…community cannot form in the absence of communal space, without places for people to get together to talk. Just as it is difficult to imagine the concept of family independent of the home, it is near-impossible to imagine community independent of the town square or the local pub. Christopher Lasch has observed that “civic life requires settings in which people meet as equals. Thanks to the decay of civic institutions ranging from political parties to public parks and informal meeting places, conversation has become almost as specialized as the production of knowledge.” In the absence of walkable public places–streets, squares, and parks, the public realm–people of diverse ages, races, and beliefs are unlikely to meet and talk. Those who believe that Internet webs sites and chat rooms are effective substitutes vastly underestimate the distinction between a computer monitor and the human body.
In the suburbs, time normally spent in the physical public realm is now spent in the automobile, which is a private space as well as a potentially sociopathic device. The average American, when placed behind the wheel of a car, ceases to be a citizen and becomes instead a motorist. As a motorist, you cannot get to know your neighbor, because the prevailing relationship is competitive.
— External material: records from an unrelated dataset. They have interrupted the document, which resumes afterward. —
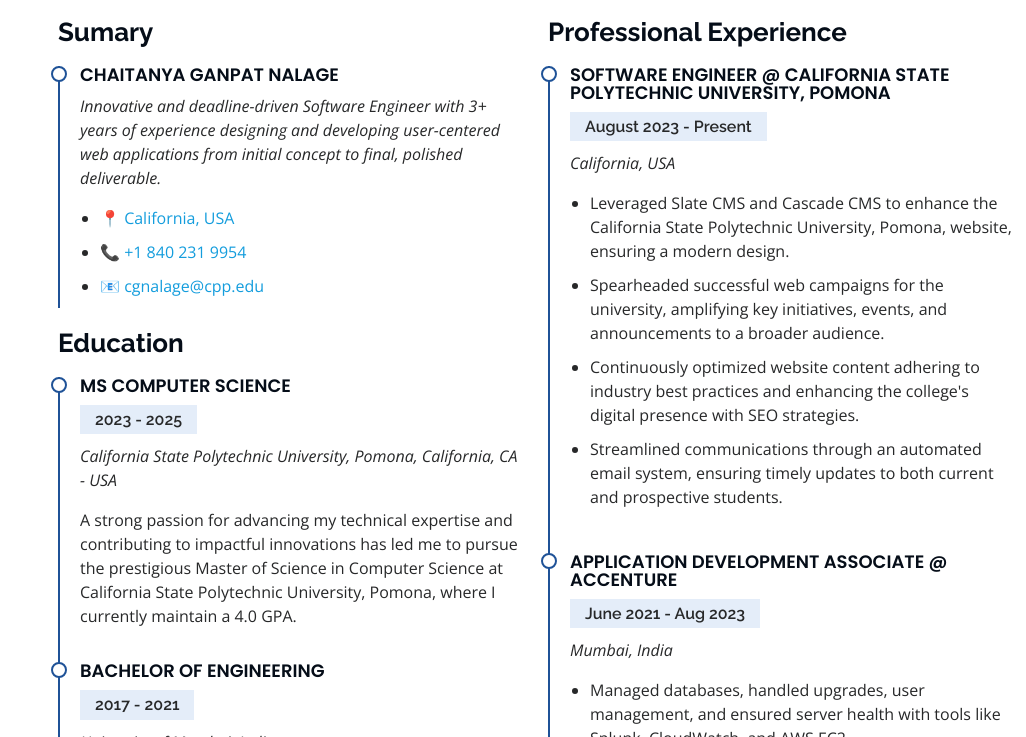
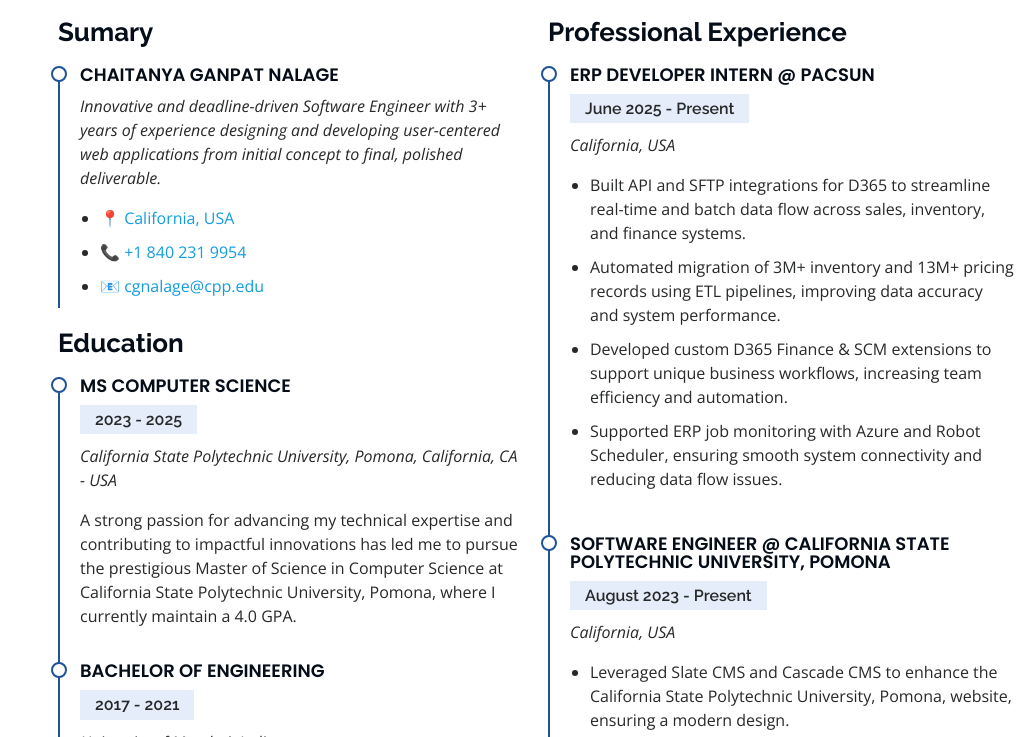
Before and after one commit to chaitanyanalage/PersonalWebsite, a plain HTML site: page index.html in a window 1280 px wide. Shown: the part 3080-3817 px from the top of the page, without its empty margins (254-1280 px from the left). Drawn offline with nearby package versions, Linux system fonts and the light colour scheme.

Commit message:
Updated PacSun Details

```diff
--- a/index.html
+++ b/index.html
@@ -162,7 +162,7 @@
             <div class="count-box">
               <i class="bi bi-journal-richtext"></i>
               <span data-purecounter-start="0" data-purecounter-end="22" data-purecounter-duration="1" class="purecounter"></span>
-              <p><strong>Projects</strong> at California State Polytechnic University-Pomona, Accenture, Cinestox, and academic combined</p>
+              <p><strong>Projects</strong> at PacSun, California State Polytechnic University-Pomona, Accenture, Cinestox, and academic combined</p>
             </div>
           </div>
 
@@ -391,6 +391,17 @@
           </div>
           <div class="col-lg-6" data-aos="fade-up" data-aos-delay="100">
             <h3 class="resume-title">Professional Experience</h3>
+            <div class="resume-item">
+              <h4>ERP Developer Intern @ PacSun</h4>
+              <h5>June 2025 - Present</h5>
+              <p><em>California, USA </em></p>
+              <ul>
+                <li>Built API and SFTP integrations for D365 to streamline real-time and batch data flow across sales, inventory, and finance systems.</li>
+                <li>Automated migration of 3M+ inventory and 13M+ pricing records using ETL pipelines, improving data accuracy and system performance.</li>
+                <li>Developed custom D365 Finance & SCM extensions to support unique business workflows, increasing team efficiency and automation.</li>
+                <li>Supported ERP job monitoring with Azure and Robot Scheduler, ensuring smooth system connectivity and reducing data flow issues.</li>
+              </ul>
+            </div>
             <div class="resume-item">
               <h4>Software Engineer @ California State Polytechnic University, Pomona</h4>
               <h5>August 2023 - Present</h5>
```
You are competing for asphalt, and if you so much as hesitate or make a wrong move, your neighbor immediately punishes you, by honking the horn, taking your space, running into you, or committing some other antisocial act, the most egregious of which have been well documented… Suffice it to say that only rarely do two pedestrians gesture violently at teach other as they pass.
Duany, et al. Suburban Nation, 60-61.